Maisha: I was born in New York City; however I spent a majority of my developmental years in Milwaukee, Wisconsin. I came to Baltimore by way of college where I obtained degrees from both Johns Hopkins University (BA) and George Washington University (MA) in Sociology. I currently work for the US Department of Labor, Division of Youth Services in Washington DC. Part time I am a research associate for Johns Hopkins Hospital on a study investigating environmental factors that affect youth in the city of Baltimore and I am also an adjunct professor in Sociology at Baltimore City Community College. I was recently married in 2009 and have no children; however I have a passion to support the growth and development of young people. I am an active member of the Baltimore Alumnae Chapter of Delta Sigma Theta Sorority, Inc. where I chair a committee and sit on the Executive Board. I am currently working on an Associates Degree in Fitness and Health at the Community College of Baltimore County and this summer I began teaching free community fitness classes geared toward women of color.
BOND Girl: What are your personal philosophies, attitudes and/or beliefs on :
The Importance of Fathers in the Household:
Maisha: There is not enough space on this page to discuss the importance of men, especially fathers, in the household (smile). Many of us, African American men & women, are missing healthy relationships with men in our lives and it shows in our communities and in our families, as well as the way we dress and behave. So many of us are still hurting because of it and lash out in so many unhealthy ways so as overeating, drug/alcohol abuse, abusive relationships, etc. The creation of “a Father” is a lifelong process which starts when a male child is born and expectations of what a man, husband, lover, father, and son should be and do- however when you have so little examples it’s have to role model.
BOND Girl: If you were single, would you rather date, mate, relate or wait? Why or why not:
Maisha: Wow, very interesting question! Due to the social circumstances in today’s society, I would do a combination of all four. I would date a lot, without sex, enjoy myself socially and be honest that I am dating. However, in a strange way you have to wait, and be still, in order to learn who your mate is. Therefore, when the time comes when I meet the person I can relate to, I would like to wait until we are both sure when it is time to mate.

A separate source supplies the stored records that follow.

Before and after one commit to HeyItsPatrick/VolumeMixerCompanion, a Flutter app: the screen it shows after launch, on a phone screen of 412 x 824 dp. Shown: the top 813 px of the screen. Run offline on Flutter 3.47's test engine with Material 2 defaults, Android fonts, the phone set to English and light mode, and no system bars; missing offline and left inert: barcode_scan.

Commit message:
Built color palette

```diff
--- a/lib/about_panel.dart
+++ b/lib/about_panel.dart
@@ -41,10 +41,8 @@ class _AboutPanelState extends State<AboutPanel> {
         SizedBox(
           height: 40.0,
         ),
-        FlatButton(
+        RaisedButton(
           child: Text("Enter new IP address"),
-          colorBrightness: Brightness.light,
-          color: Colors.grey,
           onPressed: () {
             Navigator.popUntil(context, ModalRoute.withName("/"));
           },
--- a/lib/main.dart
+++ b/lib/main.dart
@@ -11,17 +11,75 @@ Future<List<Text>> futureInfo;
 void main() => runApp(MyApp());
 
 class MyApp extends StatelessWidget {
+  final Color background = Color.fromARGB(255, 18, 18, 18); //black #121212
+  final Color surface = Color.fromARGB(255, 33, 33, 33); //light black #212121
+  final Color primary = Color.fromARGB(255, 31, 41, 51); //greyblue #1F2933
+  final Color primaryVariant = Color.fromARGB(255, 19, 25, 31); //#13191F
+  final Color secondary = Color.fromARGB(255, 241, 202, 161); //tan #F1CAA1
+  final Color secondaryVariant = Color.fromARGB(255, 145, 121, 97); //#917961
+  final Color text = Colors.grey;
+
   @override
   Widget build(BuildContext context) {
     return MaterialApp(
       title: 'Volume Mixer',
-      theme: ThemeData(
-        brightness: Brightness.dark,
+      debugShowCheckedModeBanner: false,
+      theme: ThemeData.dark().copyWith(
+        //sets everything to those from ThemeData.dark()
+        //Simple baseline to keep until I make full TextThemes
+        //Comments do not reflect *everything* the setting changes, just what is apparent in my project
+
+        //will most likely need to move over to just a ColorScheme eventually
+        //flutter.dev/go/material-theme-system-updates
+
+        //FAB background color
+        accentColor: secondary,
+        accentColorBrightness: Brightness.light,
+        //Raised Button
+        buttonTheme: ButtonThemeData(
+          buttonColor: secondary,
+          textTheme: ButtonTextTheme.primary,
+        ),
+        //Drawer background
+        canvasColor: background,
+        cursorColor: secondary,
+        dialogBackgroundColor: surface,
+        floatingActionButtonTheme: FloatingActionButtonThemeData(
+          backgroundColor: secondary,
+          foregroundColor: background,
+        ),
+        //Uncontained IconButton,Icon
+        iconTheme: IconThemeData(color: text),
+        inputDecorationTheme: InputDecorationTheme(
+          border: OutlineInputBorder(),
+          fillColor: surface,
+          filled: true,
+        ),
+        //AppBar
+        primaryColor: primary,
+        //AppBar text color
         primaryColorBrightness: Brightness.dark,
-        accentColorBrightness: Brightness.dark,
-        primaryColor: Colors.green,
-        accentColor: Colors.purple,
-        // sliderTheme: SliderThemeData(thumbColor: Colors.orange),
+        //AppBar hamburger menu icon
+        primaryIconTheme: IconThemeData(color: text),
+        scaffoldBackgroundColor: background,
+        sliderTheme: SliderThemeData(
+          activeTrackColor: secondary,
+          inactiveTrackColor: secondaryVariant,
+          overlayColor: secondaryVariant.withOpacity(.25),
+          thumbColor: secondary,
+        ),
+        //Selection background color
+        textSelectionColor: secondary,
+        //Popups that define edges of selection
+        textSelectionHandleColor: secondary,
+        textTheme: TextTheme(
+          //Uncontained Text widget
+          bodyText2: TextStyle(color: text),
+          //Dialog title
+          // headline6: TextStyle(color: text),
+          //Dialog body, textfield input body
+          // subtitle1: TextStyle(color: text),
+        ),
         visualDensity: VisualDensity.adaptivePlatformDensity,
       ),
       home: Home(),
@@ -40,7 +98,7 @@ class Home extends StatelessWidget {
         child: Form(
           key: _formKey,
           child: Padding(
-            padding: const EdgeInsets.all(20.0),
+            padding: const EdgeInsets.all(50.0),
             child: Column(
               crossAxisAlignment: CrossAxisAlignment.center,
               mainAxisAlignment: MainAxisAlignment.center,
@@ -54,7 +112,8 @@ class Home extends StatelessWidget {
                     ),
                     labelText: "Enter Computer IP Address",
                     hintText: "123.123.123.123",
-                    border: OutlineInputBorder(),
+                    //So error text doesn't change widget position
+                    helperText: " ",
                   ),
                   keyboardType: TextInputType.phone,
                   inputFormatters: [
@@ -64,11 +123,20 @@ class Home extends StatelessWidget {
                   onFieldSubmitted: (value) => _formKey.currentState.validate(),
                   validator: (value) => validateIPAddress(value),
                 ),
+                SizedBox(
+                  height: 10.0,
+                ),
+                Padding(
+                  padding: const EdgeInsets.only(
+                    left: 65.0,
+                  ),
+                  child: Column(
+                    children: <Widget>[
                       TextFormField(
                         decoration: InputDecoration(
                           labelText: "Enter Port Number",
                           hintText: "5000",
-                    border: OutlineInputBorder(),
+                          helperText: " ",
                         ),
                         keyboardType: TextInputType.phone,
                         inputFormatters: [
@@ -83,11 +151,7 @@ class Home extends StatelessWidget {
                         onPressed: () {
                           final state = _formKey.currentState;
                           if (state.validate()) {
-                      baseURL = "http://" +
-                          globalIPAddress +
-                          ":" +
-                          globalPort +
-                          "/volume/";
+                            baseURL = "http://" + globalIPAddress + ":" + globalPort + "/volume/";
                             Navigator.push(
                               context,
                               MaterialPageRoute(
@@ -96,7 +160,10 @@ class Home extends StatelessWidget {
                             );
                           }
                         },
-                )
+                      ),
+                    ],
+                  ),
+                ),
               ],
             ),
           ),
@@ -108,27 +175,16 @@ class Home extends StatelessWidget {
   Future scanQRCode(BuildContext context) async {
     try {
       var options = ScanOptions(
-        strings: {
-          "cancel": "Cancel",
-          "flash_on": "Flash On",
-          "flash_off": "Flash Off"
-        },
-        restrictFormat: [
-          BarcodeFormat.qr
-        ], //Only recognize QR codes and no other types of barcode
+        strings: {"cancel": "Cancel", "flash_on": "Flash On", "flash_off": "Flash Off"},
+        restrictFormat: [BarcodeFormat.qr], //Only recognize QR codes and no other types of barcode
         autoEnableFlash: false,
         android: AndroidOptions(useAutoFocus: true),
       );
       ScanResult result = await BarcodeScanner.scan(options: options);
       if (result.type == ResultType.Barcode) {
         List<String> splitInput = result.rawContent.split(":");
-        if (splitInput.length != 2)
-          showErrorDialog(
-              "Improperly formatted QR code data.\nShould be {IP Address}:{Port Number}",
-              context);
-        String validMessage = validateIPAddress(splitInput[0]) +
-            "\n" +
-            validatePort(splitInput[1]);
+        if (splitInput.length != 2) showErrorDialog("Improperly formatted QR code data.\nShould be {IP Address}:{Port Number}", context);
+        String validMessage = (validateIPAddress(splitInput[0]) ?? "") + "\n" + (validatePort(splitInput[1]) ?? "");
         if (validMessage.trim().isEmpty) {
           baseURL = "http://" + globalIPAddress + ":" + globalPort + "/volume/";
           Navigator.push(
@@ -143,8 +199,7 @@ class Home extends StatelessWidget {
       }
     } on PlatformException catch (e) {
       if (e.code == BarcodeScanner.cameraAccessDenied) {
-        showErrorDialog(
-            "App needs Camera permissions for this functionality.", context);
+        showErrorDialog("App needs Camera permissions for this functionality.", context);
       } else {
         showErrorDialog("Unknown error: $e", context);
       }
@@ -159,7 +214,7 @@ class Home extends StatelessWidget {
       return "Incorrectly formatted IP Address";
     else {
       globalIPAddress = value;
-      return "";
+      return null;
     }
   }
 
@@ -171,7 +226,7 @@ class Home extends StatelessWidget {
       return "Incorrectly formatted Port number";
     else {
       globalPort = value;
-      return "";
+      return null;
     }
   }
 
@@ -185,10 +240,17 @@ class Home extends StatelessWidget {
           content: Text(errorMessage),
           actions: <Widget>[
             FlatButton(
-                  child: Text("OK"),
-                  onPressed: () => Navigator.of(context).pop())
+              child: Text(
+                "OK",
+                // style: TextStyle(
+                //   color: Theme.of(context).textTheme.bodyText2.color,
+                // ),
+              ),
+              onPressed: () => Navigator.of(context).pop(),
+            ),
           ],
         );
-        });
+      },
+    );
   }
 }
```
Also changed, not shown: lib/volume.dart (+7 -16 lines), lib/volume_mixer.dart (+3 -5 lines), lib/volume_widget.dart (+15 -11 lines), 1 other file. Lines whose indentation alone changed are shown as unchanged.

BOND Girl: What is one piece of advice you’d give right before he/she says I do?
Maisha: Seek personal and couple’s counseling, spiritual, secular and financial, before saying I do